* _What this task involves_
When a line of the entries contains the word "function", report that line.

* _Study material_

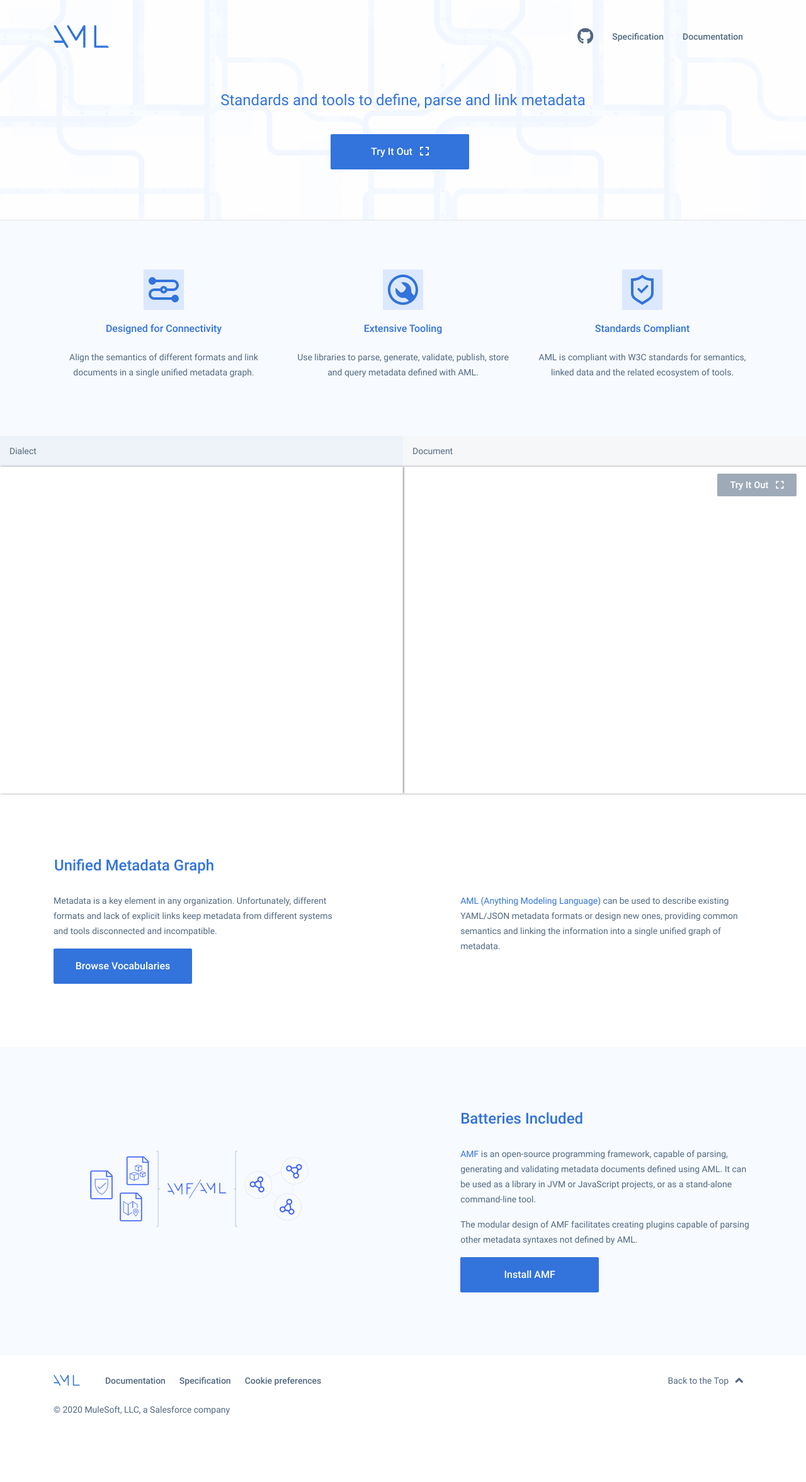
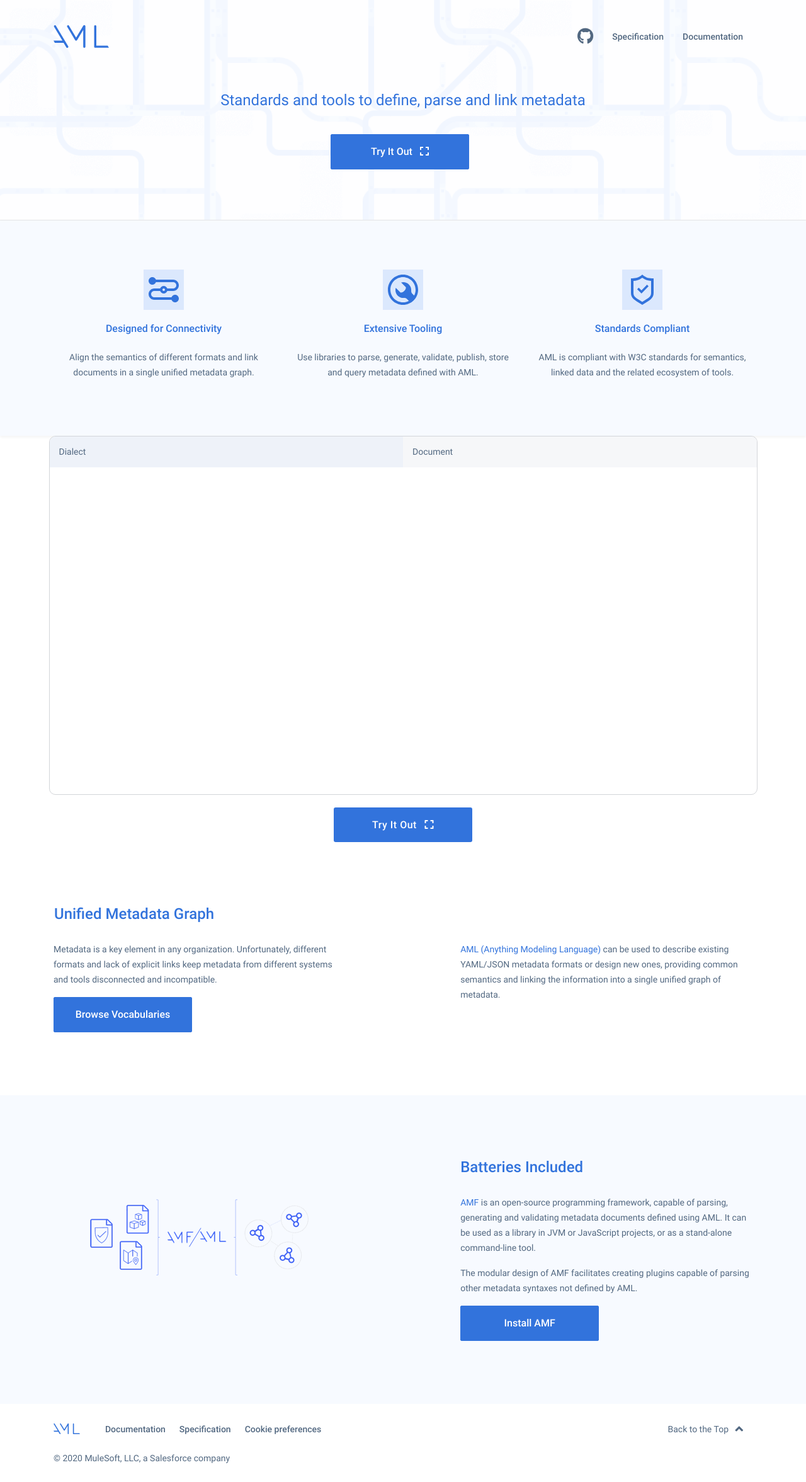
Before and after one commit to aml-org/a-ml, a Jekyll site: the page built from index.html, in a window 1280 px wide. Shown: the whole page at 63% size. Built offline with Jekyll 4.4.1, drawn with Linux system fonts in a browser that asks for light colours; nearby versions of some CDN libraries; a script that is not in the unit is left out; before the commit the page ends 2276 px from its top, so only the background shows below that; part of the change alters nothing that is shown.

Commit message:
Apply visual changes

````diff
--- a/css/style.scss
+++ b/css/style.scss
@@ -378,11 +378,21 @@ header{
   }
 }
 
-.aml-editor{
+.aml-editors-container {
   position: relative;
 
+  .aml-editors-container-inner {
+    border-radius: 10px;
+    border-width: 1px;
+    border-color: #d3d5d9;
+    border-style: solid;
+    width: 90%;
+    margin: auto;
+    overflow: hidden;
+  }
+
   h2{
-    font-family: 'Roboto-Regular';background-color: $ghost-white;box-shadow: 0 -1px 0 0 #DBE8FD;  font-size: $font-face-small;  font-weight: 500; line-height: 16px;margin:0;padding: 20px;width: 100%;
+    font-family: 'Roboto-Regular';background-color: $ghost-white; font-size: $font-face-small;  font-weight: 500; line-height: 16px;margin:0;padding: 20px;width: 100%;
   }
   .editor-1{
     h3{
@@ -401,31 +411,28 @@ header{
     }
   }
   a.playground-btn{
-    z-index: 1;
-    position: absolute;
-    right: 15px;
-    top: 60px;
+    width: 220px;
+    max-width: 220px;
+    height: 55px;
+    padding: 0;
+    margin: auto;
+    margin-top: 20px;
     border: 0px;
-    border-radius: 2px;
-    padding:10px 20px;
-    background-color: #9EAAB7;
+    border-radius: 3px;
+    border-color: $royal-blue;
+    background-color: $royal-blue;
     color: $white;
-    font-family: 'Roboto-Regular';
-    font-size: $font-face-small;
-    font-weight: 600;
-    letter-spacing: 0.44px;
-    line-height: 16px;
+    font-family: $font-face-medium;
+    font-size: $font-h3;
+    letter-spacing: 0.5px;
+    line-height: 55px;
     text-align: center;
   }
-  a.playground-btn.no-background{
-    background:none;
-    color:$black;
-    font-size:20px;
-    top:4px;
+  a.playground-btn:hover {
+    background-color: $royal-blue-hover;
   }
   .editor-block{
     display: flow-root;
-    box-shadow: 1px 0px 3px #808080;
     .monaco-editor{
       .monaco-editor-hover{
         background-color: $light-slate-gray !important;
--- a/index.html
+++ b/index.html
@@ -26,24 +26,24 @@ title:  'Welcome'
 </section>
 
 <section>
-  <div class="container-fluid aml-editor d-none d-sm-block">
-    <div class="row">
-      <a class="pull-right d-sm-none d-md-block playground-btn try-it-out-btn" href="">Try It Out <i class="fas fa-expand"></i></a>
+  <div class="container-fluid aml-editors-container d-none d-sm-block">
+    <div class="row aml-editors-container-inner">
       <div class="editor-1" style="float: left;width: 50%;">
         <h3>Dialect</h3>
         <div class="col-md-12 col-sm-12 editor-block padd_00">
-          <div id="container" style="width:100%;height:519px;float:left;">
+          <div id="dialect-container" style="width:100%;height:519px;float:left;">
           </div>
         </div>
       </div>
-        <div class="editor-2" style="float: left;width: 50%;">
-          <h3>Document</h3>
-          <div class="col-md-12 col-sm-12 editor-block padd_00">
-            <div id="container-1" style="width:100%;height:519px;float:left;">
-            </div>
+      <div class="editor-2" style="float: left;width: 50%;">
+        <h3>Document</h3>
+        <div class="col-md-12 col-sm-12 editor-block padd_00">
+          <div id="document-container" style="width:100%;height:519px;float:left;">
           </div>
         </div>
+      </div>
     </div>
+    <a class="pull-right d-sm-none d-md-block btn playground-btn try-it-out-btn" href="">Try It Out <i class="fas fa-expand"></i></a>
   </div>
 </section>
 
@@ -77,7 +77,6 @@ title:  'Welcome'
       </div>
   </section>
   <script src="/min/vs/loader.js" type="text/javascript"></script>
-  <script src="/js/monaco-hover-utils.js" type="text/javascript"></script>
 <script>
 
   require.config({ paths: { 'vs': '/min/vs' }});
@@ -157,46 +156,49 @@ title:  'Welcome'
       }
     });
     monaco.editor.defineTheme('amlTheme', {
-      base: 'vs-dark', // vs, hc-black, vs-dark
+      base: 'vs', // vs, hc-black, vs-dark
       inherit: true,
       rules: [{ background: 'EDF9FA' },
-          {token : 'type', foreground: "#26d3ff"},
-          {token : 'special', foreground:'#BDB7F4'},
-          {token : 'string', foreground: '#00b3de'},
-          {token : 'keyword', foreground: '#cccccc'},
-          {token : 'number', foreground: '#bdf1a3'},
-          {token : 'syntaxTag', foreground: '#9dd288'},
-          {token : 'tag', foreground: '#9dd288'},
-          {token : 'rootComment', foreground: '#9dd288'},
-          {token : 'httpMethod', foreground: '#ffb647'}
+          {token : 'type', foreground: "#5385f3"},
+          {token : 'special', foreground:'#63646a'},
+          {token : 'operators', foreground: "#5385f3"},
+          {token : 'string', foreground: '#63646a'},
+          {token : 'keyword', foreground: '#5385f3'},
+          {token : 'number', foreground: '#b99b5a'},
+          {token : 'syntaxTag', foreground: '#5385f3'},
+          {token : 'tag', foreground: '#63646a'}, // Tags like !include
+          {token : 'rootComment', foreground: '#5385f3'},
+          {token : 'httpMethod', foreground: '#5385f3'}
         ],
       colors: {
-        'editor.foreground': '#000000',
-        'editor.background': '#526881',
-        'editor.lineHighlightBackground': '#4e4e4e',
-        'editor.lineHighlightForeground': '#4e4e4e',
-        'editor.selectionBackground': '#4e4e4e',
-        'editor.selectionForeground': '#4e4e4e',
-        'editor.selectionHighlightBackground': '#4e4e4e',
-        'editor.selectionHighlightForeground': '#4e4e4e',
-        'editor.inactiveSelectionBackground': '#4e4e4e',
-        'editor.hoverHighlightBackground': '#4e4e4e',
-        'editor.hoverHighlightForeground': '#4e4e4e',
-        'editorCursor.foreground': '#8B0000',
-        'editorLineNumber.foreground': '#008800',
-        'input.background': '#FFFFFF',
-        'editorHoverWidget.background': '#F7FAFF',
-        'editorHoverWidget.border': '#4e4e4e',
-        'editorIndentGuide.background': '#9EAAB7'
+        'editor.foreground': '#FBFBFB',
+        'editor.background': '#FBFBFB',
+        'editor.lineHighlightBackground': '#efefef',
+        'editor.lineHighlightForeground': '#efefef',
+        'editor.selectionBackground': '#efefef',
+        'editor.selectionForeground': '#efefef',
+        'editor.selectionHighlightBackground': '#efefef',
+        'editor.selectionHighlightForeground': '#efefef',
+        'editor.inactiveSelectionBackground': '#efefef',
+        'editor.hoverHighlightBackground': '#efefef',
+        'editor.hoverHighlightForeground': '#efefef',
+        'editorCursor.foreground': '#FBFBFB',
+        'editorLineNumber.foreground': '#FBFBFB',
+        'input.background': '#FBFBFB'
       }
     });
     monaco.editor.setTheme('amlTheme');
 
-    var dialectEditor = monaco.editor.create(document.getElementById('container'), {
+    var dialectEditor = monaco.editor.create(document.getElementById('dialect-container'), {
       value: '',
       language: 'raml',
       scrollBeyondLastLine: false,
+      renderIndentGuides: false,
+      overviewRulerBorder: false,
+      folding: false,
+      lineHeight: 20,
       renderLineHighlight: "none",
+      lineNumbersMinChars: 3,
       readOnly: true,
       links: false,
       minimap: {
@@ -205,11 +207,16 @@ title:  'Welcome'
     });
     dialectEditor.getModel().updateOptions({ tabSize: 2 });
 
-    var documentEditor = monaco.editor.create(document.getElementById('container-1'), {
+    var documentEditor = monaco.editor.create(document.getElementById('document-container'), {
       value: '',
       language: 'raml',
+      renderIndentGuides: false,
+      overviewRulerBorder: false,
+      folding: false,
+      lineHeight: 20,
       scrollBeyondLastLine: false,
       renderLineHighlight: "none",
+      lineNumbersMinChars: 3,
       readOnly: true,
       links: false,
       minimap: {
@@ -218,17 +225,11 @@ title:  'Welcome'
     });
     documentEditor.getModel().updateOptions({ tabSize: 2 });
 
-    hoverUtils.loadLanguages('json', 'xml', 'yaml')
-    monaco.languages.registerHoverProvider('raml', {
-      provideHover: (m, p) => hoverUtils.provideHover(m, p)
-    });
-    monaco.languages.registerLinkProvider('raml', {
-      provideLinks: (m, t) => hoverUtils.provideLinks(m, t)
-    });
-
-    hoverUtils.fetchText('examples/dialect.yaml')
+    fetch('examples/dialect.yaml')
+      .then(resp => resp.text())
       .then(text => dialectEditor.getModel().setValue(text))
-    hoverUtils.fetchText('examples/document.yaml')
+    fetch('examples/document.yaml')
+      .then(resp => resp.text())
       .then(text => documentEditor.getModel().setValue(text))
 
     const PLAYGROUND_URL = 'https://a.ml/playground/validation.html';
--- a/js/monaco-hover-utils.js
+++ /dev/null
@@ -1,239 +0,0 @@
-const hoverUtils = {
-
-  // Generic description returned when no description for parent block
-  // is found or root elements like "title:" are hovered over.
-  genericDesc: 'AML Dialect defines a set of constraints over a RDF data-model composed by a graph of nodes connected by properties.',
-
-  // Pairs of [regex, desc] where:
-  //   regex: regular expression to match line content against;
-  //   desc: description to display in a tooltip if line content matches regexp.
-  descRegexps: [
-    [/^dialect:/, 'Dialect name. This information will be used to define the required declaration header for the document instances of the new dialect.'],
-    [/^version:/, 'Dialect version. This information will be used to define the required declaration header for the document instances of the new dialect.'],
-    [/^uses:/, 'The uses property can establish a mapping from vocabulary terms to the structure of a graph of data nodes by importing vocabularies in the dialect document.'],
-    [/^external:/, 'In the definition of a dialect, the external property can also explicitly reference external vocabularies, as defined in the AML Vocabulary spec.'],
-    [/^nodeMappings:/, 'The property nodeMappings introduces the declaration of all the nodes in the model. The nodes describe the mapping of vocabulary terms to the type of the node and its properties, as well as the constraints associated with each node.'],
-    [/^classTerm:/, 'The type of each node must be defined by the classTerm property.'],
-    [/^mapping:/, 'Each node has an associated mapping of node properties, defined by a label and a property mapping definition.'],
-    [/^range:/, 'Allowed data type for the objects of the property.'],
-    [/^mandatory:/, 'The property must be present in the node, default false.'],
-    [/^pattern:/, 'A regular expression that must match the value of the property.'],
-    [/^minimum:/, 'Minimum value for the property.'],
-    [/^maximum:/, 'Maximum value for the property.'],
-    [/^enum:/, 'Closed set of values this property value must belong to.'],
-    [/^allowMultiple:/, 'Multiple objects can be used in the value of this property, default false.'],
-    [/^sorted:/, 'Indicates that the values of the property must be stored preserving the declaration order.'],
-    [/^mapKey:/, 'Property used to declare a connection in the document instance by value of nested property or by a tuple property key and property value.'],
-    [/^typeDiscriminator:/, 'Mapping from values to vocabulary classes used to disambiguate the type of node.'],
-    [/^typeDiscriminatorName:/, 'Name of the property used to declare the value of the discriminator.'],
-    [/^propertyTerm:/, 'Property mappings can map literal propertyTerms from a vocabulary to scalar values in properties of the AST nodes in the document instance.'],
-    [/^documents:/, 'The mapping in a dialect is achieved through the documents property. The value of this property is a mapping with 3 possible keys: root, module, fragments.'],
-    [/^root:/, 'Nodes that can be declared and encoded in the root document for the dialect.'],
-    [/^module:/, 'Nodes that can be declared in a library for the dialect.'],
-    [/^fragments:/, 'Nodes that can be encoded into fragments for the dialect.'],
-    [/^encodes:/, 'Main node mapping that will be encoded at the root level of the dialect document.'],
-    [/^declares:/, 'Mapping from declaration key to the type of nodes that can be declared for that key.']
-  ],
-
-  /**
-   * Loads languages to make syntax highlighting work in tooltips.
-   * https://github.com/microsoft/monaco-editor/issues/812#issuecomment-380709445
-   *
-   * @param {Array<string>} languages - Languages to load.
-   */
-  loadLanguages: function (...languages) {
-    languages.forEach(language => {
-      monaco.editor.createModel('', language).dispose()
-    })
-  },
-
-  /**
-   * Hover Provider "provideHover" method for Monaco.
-   *
-   * @param   {monaco.editor.ITextModel} model - Editor text model.
-   * @param   {monaco.Position} model - A position in the editor.
-   * @returns {ProviderResult<Hover>} - Range and contents of a tooltip.
-   */
-  provideHover: function (model, position) {
-    let [desc, blockStartLineNum] = this.findBlockDescription(
-      model, position.lineNumber)
-    if (!desc) { return }
-    if (typeof desc === 'function') {
-      desc = desc.call(this, model.getLineContent(position.lineNumber))
-    } else {
-      desc = Promise.resolve(desc)
-    }
-    return desc.then(descVal => {
-      const blockEndLineNum = this.findBlockLastLineNum(
-        model, blockStartLineNum, blockStartLineNum + 1)
-      const range = new monaco.Range(
-        blockStartLineNum, model.getLineMinColumn(blockStartLineNum),
-        blockEndLineNum, model.getLineMaxColumn(blockEndLineNum)
-      )
-      return {
-        contents: [
-          { value: descVal }
-        ],
-        range: range
-      }
-    })
-  },
-
-  /**
-   * Finds line description by comparing line content and its parent
-   * lines content agains regexps from `this.descRegexps`.
-   *
-   * @param   {monaco.editor.ITextModel} model - Editor text model.
-   * @param   {number} blockStartLineNum - Line number which is being hovered over.
-   * @returns {Array<string, number>} - [description, block first line number].
-   */
-  findBlockDescription: function (model, blockStartLineNum) {
-    if (blockStartLineNum <= 1) {
-      return [this.genericDesc, blockStartLineNum]
-    }
-    const lineContent = (model.getLineContent(blockStartLineNum) || '').trim()
-    for (var [re, desc] of this.descRegexps) {
-      if (RegExp(re).test(lineContent)) {
-        return [desc, blockStartLineNum]
-      }
-    }
-    const nextLineNum = this.findParentBlockFirstLineNum(
-      model, blockStartLineNum, blockStartLineNum - 1)
-    return this.findBlockDescription(model, nextLineNum)
-  },
-
-  /**
-   * Finds particular line's parent block's first line number.
-   * Line B is considered to be a parent of line A if line B contains
-   * less whitespaces than the line A.
-   *
-   * @param  {monaco.editor.ITextModel} model - Editor text model.
-   * @param  {number} lineNum - Line number to find parent for.
-   * @param  {number} lookupLineNum - Line to perform lookup at.
-   * @returns {number} - Parent line number.
-   */
-  findParentBlockFirstLineNum: function (model, lineNum, lookupLineNum) {
-    const minLine = 1
-    if (lookupLineNum <= minLine || lineNum <= minLine) {
-      return minLine
-    }
-    const lineWsNum = this.getLineWsCount(model, lineNum)
-    if (lineWsNum === 0) {
-      return minLine
-    }
-
-    const lookupLineWsNum = this.getLineWsCount(model, lookupLineNum)
-
-    return lookupLineWsNum < lineWsNum
-      ? lookupLineNum
-      : this.findParentBlockFirstLineNum(model, lineNum, lookupLineNum - 1)
-  },
-
-  /**
-   * Finds block's last line number.
-   * Lookup is done by fiding a number of next block first line and
-   * returning a previous line number.
-   * Having block's first line A, line B is considered the next block
-   * first if it contains less or equal number of whitespace.
-   *
-   * @param  {monaco.editor.ITextModel} model - Editor text model.
-   * @param  {number} firstLineNum - Block first line number.
-   * @param  {number} lookupLineNum - Line to perform lookup at.
-   * @returns {number} - Block last line number.
-   */
-  findBlockLastLineNum: function (model, firstLineNum, lookupLineNum) {
-    const minLine = 1
-    const maxLine = model.getLineCount()
-    if (lookupLineNum >= maxLine ||
-        firstLineNum >= maxLine ||
-        firstLineNum <= minLine) {
-      return maxLine
-    }
-
-    const firstLineWsNum = this.getLineWsCount(model, firstLineNum)
-    const lookupLineWsNum = this.getLineWsCount(model, lookupLineNum)
-
-    return lookupLineWsNum <= firstLineWsNum
-      // Do not include found line because it's a start of the next block
-      ? lookupLineNum - 1
-      : this.findBlockLastLineNum(model, firstLineNum, lookupLineNum + 1)
-  },
-
-  /**
-   * Get whitespaces count of the line.
-   *
-   * @param  {monaco.editor.ITextModel} model - Editor text model.
-   * @param  {number} lineNum - Line number.
-   * @returns {number} - Number of whitespaces on the line.
-   */
-  getLineWsCount: function (model, lineNum) {
-    const lineCont = model.getLineContent(lineNum)
-    return lineCont.length - lineCont.trim().length
-  },
-
-  /**
-   * Requests url and returns response body text.
-   *
-   * @param {string} url - Url from which text response should be fetched.
-   * @returns {Promise<string>} - Response body text.
-   */
-  fetchText: function (url) {
-    return fetch(url).then(resp => resp.text())
-  },
-
-  /**
-   * Loads reference content.
-   *
-   * @param {string} lineContent - Content of a line which contains ref.
-   * @param {string} defaultDesc - Default description.
-   * @returns {Promise<string>} - Formatted ref content or default description.
-   */
-  loadRefContent: function (lineContent, defaultDesc) {
-    const url = this.parseUrl(lineContent)
-    if (url.length < 1) {
-      return Promise.resolve(defaultDesc)
-    }
-    return this.fetchText(url).then(text => {
-      let ext = url.split('.').pop()
-      if (ext === 'xsd') {
-        ext = 'xml'
-      }
-      return '```' + ext + '\n' + text + '\n```'
-    })
-  },
-
-  /**
-   * Parses absolute url from line content.
-   *
-   * @param {string} lineContent - Content of a line.
-   * @returns {string} - Absolute url.
-   */
-  parseUrl: function (lineContent) {
-    let url = lineContent.trim().split(' ').pop()
-    if (!url.startsWith('http')) {
-      const urlObj = new URL(window.location.origin)
-      urlObj.pathname = url
-      return urlObj.href
-    }
-    return url
-  },
-
-  /**
-   * Link Provider "provideLinks" method for Monaco.
-   *
-   * @param   {monaco.editor.ITextModel} model - Editor text model.
-   * @returns {ProviderResult<ILinksList>} - Range and contents of a tooltip.
-   */
-  provideLinks: function (model) {
-    const re = /\S+(.raml|.yaml|.json|.xml|.xsd|.txt|.aml)$/
-    const matches = model.findMatches(re, false, true)
-    const links = matches.map(m => {
-      let lineCont = model.getLineContent(m.range.startLineNumber)
-      return {
-        range: m.range,
-        url: this.parseUrl(lineCont)
-      }
-    })
-    return {links: links}
-  }
-}
````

* _Output below_
-  loadLanguages: function (...languages) {
-  provideHover: function (model, position) {
-    if (typeof desc === 'function') {
-  findBlockDescription: function (model, blockStartLineNum) {
-  findParentBlockFirstLineNum: function (model, lineNum, lookupLineNum) {
-  findBlockLastLineNum: function (model, firstLineNum, lookupLineNum) {
-  getLineWsCount: function (model, lineNum) {
-  fetchText: function (url) {
-  loadRefContent: function (lineContent, defaultDesc) {
-  parseUrl: function (lineContent) {
-  provideLinks: function (model) {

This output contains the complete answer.